So, Natasha Petrova, what exactly did you – a svelte, 22-year-old Russian woman with the hair and face of a goddess – see in this paunchy Western diplomat with a wandering eye and security clearance?
It's a rhetorical question about fiendish eastern European honeytraps that rather springs to mind after news of the out-of-office hours activities of James Hudson, very recently late of Her Majesty's Diplomatic Service, came to light. For those of you with a habit of not reading newspaper stories illustrated with grainy video stills of Russian prostitutes, he is the deputy consul general at Britain's outpost in Ekaterinburg who was filmed while communing (or "cavorting" as more colourful accounts had it) with two local hookers. The footage came to light, Mr Hudson resigned, and publicity-shy patrons of the establishment in question have no doubt taken their custom elsewhere.
The episode was widely interpreted as a possible "honeytrap", but our experiences east of Helsinki make us sceptical.
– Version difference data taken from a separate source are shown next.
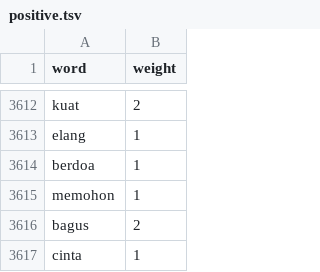
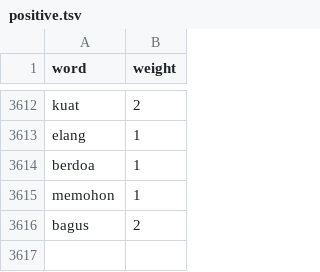
Before and after one commit to MIAbidin/Sentimen-Timnas-App, a TSV file: Notebook/dataset/positive.tsv, drawn as a sheet; only a part is shown, gaps mark what is left out; the diff names each change by its address in the sheet, - before the commit and + after, or states it on an @@ line.

Commit message:
Update positive.tsv

```diff
--- a/Notebook/dataset/positive.tsv
+++ b/Notebook/dataset/positive.tsv
-row 3617: cinta | 1
```
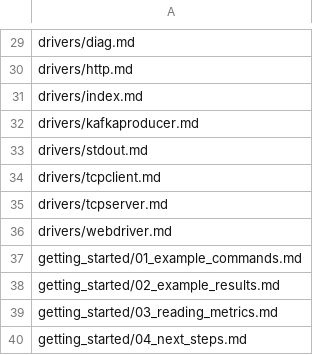
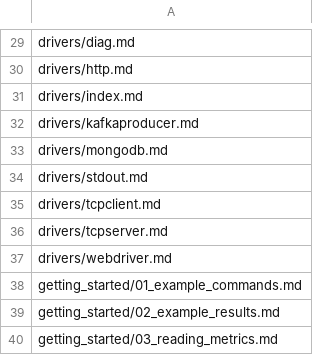
Before and after one commit to nosqlbench/nosqlbench-docs, a CSV file: docs/services/docs/markdown.csv, drawn as a sheet; only a part is shown, gaps mark what is left out; the shorter side is filled out with more unchanged rows; the diff names each change by its address in the sheet, - before the commit and + after, or states it on an @@ line.

```diff
--- a/docs/services/docs/markdown.csv
+++ b/docs/services/docs/markdown.csv
+row 33: drivers/mongodb.md
```
Also changed, not shown: 1 other file.
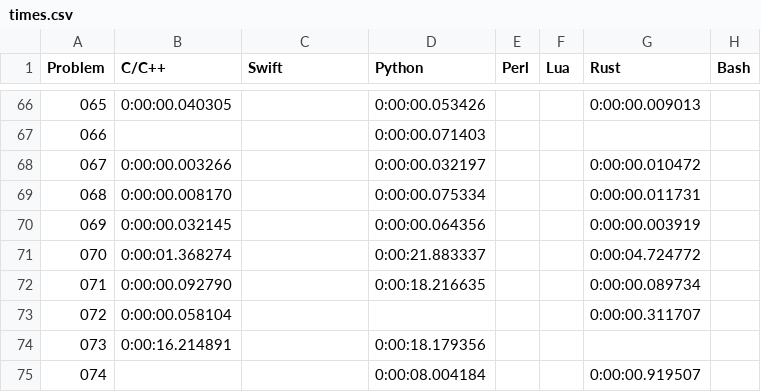
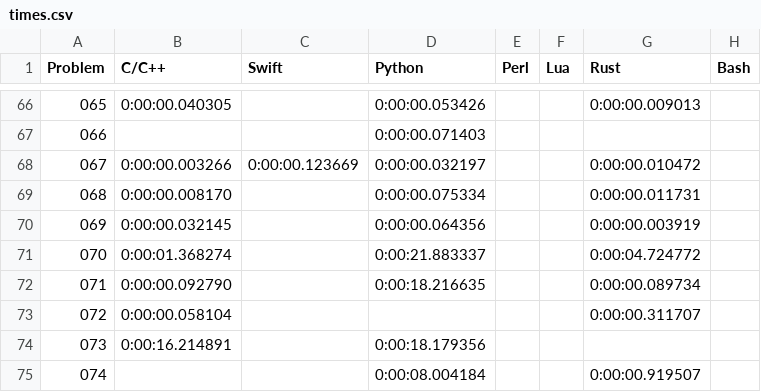
Before and after one commit to mryingster/ProjectEuler, a CSV file: times.csv, drawn as a sheet; only a part is shown, gaps mark what is left out.

Commit message:
Adding solution for problem 67 in Swift.

```diff
--- a/times.csv
+++ b/times.csv
@@ -67,3 +67,3 @@ Problem,C/C++,Swift,Python,Perl,Lua,Rust,Bash
 066,,,0:00:00.071403,,,,
-067,0:00:00.003266,,0:00:00.032197,,,0:00:00.010472,
+067,0:00:00.003266,0:00:00.123669,0:00:00.032197,,,0:00:00.010472,
 068,0:00:00.008170,,0:00:00.075334,,,0:00:00.011731,
```
Also changed, not shown: 1 other file.
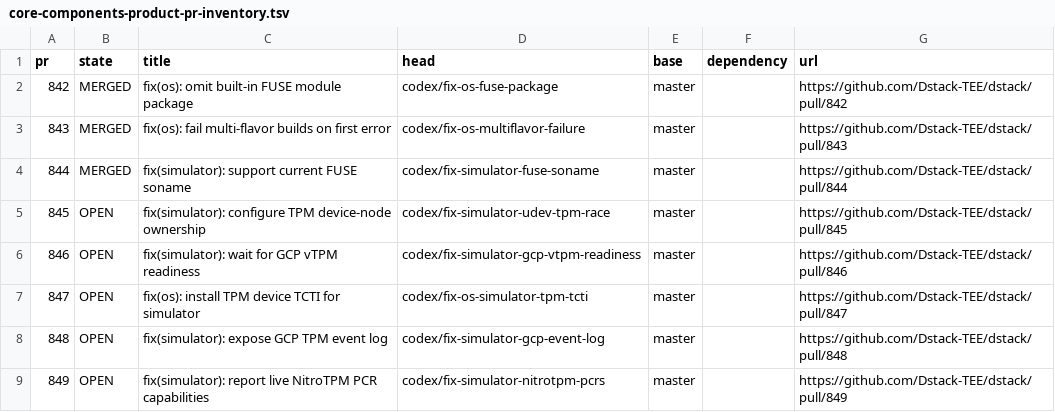
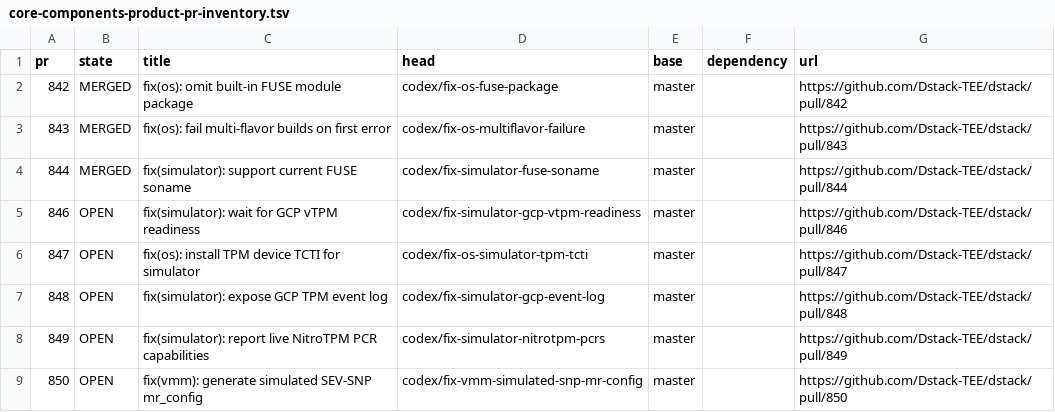
Before and after one commit to AlphaCompute/dstack-tee, a TSV file: docs/testing/core-components-product-pr-inventory.tsv, drawn as a sheet; only a part is shown; the shorter side is filled out with more unchanged rows.

Commit message:
docs(testing): reject TPM node race tolerance

```diff
--- a/docs/testing/core-components-product-pr-inventory.tsv
+++ b/docs/testing/core-components-product-pr-inventory.tsv
@@ -4,3 +4,2 @@ pr	state	title	head	base	dependency	url
 844	MERGED	fix(simulator): support current FUSE soname	codex/fix-simulator-fuse-soname	master		https://github.com/Dstack-TEE/dstack/pull/844
-845	OPEN	fix(simulator): configure TPM device-node ownership	codex/fix-simulator-udev-tpm-race	master		https://github.com/Dstack-TEE/dstack/pull/845
 846	OPEN	fix(simulator): wait for GCP vTPM readiness	codex/fix-simulator-gcp-vtpm-readiness	master		https://github.com/Dstack-TEE/dstack/pull/846
```
Also changed, not shown: docs/testing/core-components-product-pr-accounting.tsv, 2 other files.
So numerous are brothels in Russia these days, it is most unlikely that Vladimir Putin's little friends in intelligence are wiring them all up. Nor that Mr Hudson was deliberately targeted. Far more feasible is that the brothel routinely had cameras running for security and blackmail purposes, and they saw a chance to embarrass one of our men in Ekaterinburg.
Real honeytraps were – are – rather more planned. The bait had either been trained in all her various arts by men and women who had made a great study of these things – not least the kind of running-to-seed dupe who would fall for the fluttering lashes of some doe-eyed Slavic beauty. Or they were women who had begun a relationship with someone at a foreign embassy and who could be persuaded or threatened into putting her bedwork to state use. The plight of this genre was perfectly captured some time ago by the legendary Daily Mirror headline: "Dirty Hari was a Mata to the cause".
Perhaps the most famous Cold War case was in 1987 when a pair of marines, doing service as guards at the US embassy in Moscow, had their heads, and loyalties, turned by two enthusiastic local playmates.
The romance between Clayton Lonetree and Violetta Seina began with a "chance" meeting on the Metro, and, in the fullness of time, Sgt Lonetree was introduced to Violetta's "Uncle Sasha", who demanded something in return for the honour of his "niece".
The upshot of this – and the samplings of local ladies by other marines – was the lads assisting the Russkies to plant listening devices, breach all the embassy's coded traffic, and identify all American intelligence's Soviet contacts.
The marines were young fools, but the usual honeytrap target was an old fool. Someone like the Japanese diplomat who, in 2005, so fell for the young Chinese karaoke-bar hostess that he was soon irredeemably compromised. Or someone like Jean-Pierre Vettovaglia, the Swiss ambassador to Romania whose pudgy 49-year-old charms were apparently irresistible to Floriana Jucan, a smouldering 20-year-old Bucharest "journalist". The besotted envoy was certainly generous – he bought an apartment as well as the ritual jewellery – but what really captivated her (in reality, an operative for Romanian intelligence) was what the old chap might know. It was the mid-1990s, and the Romanians had a hunch that their late dictator, Nicolae Ceausescu, had stashed $200m (£125m) in Swiss banks. If his excellency knew, he never said. But he was calamitously indiscreet. He took his inamorata on holiday, paraded her at official receptions (including some attended by his wife), and even introduced her to his two sons, one of whom was the lady's senior by two years.
It was only a matter of time before news of his affair reached Switzerland, and this duly happened after the Bucharest tabloids began reporting the liaison. Mr Ambassador was recalled. Miss Jucan, it turned out, was something of an old hand at this game. "He was not the most important person who was my boyfriend," she said.
As is so often the case, this honey-trap, as so many others, did not deliver the hoped-for intelligence goods. But, on the other hand, if you are in the espionage game, it is so much more fun than invisible ink and dead-letter drops.Reuse content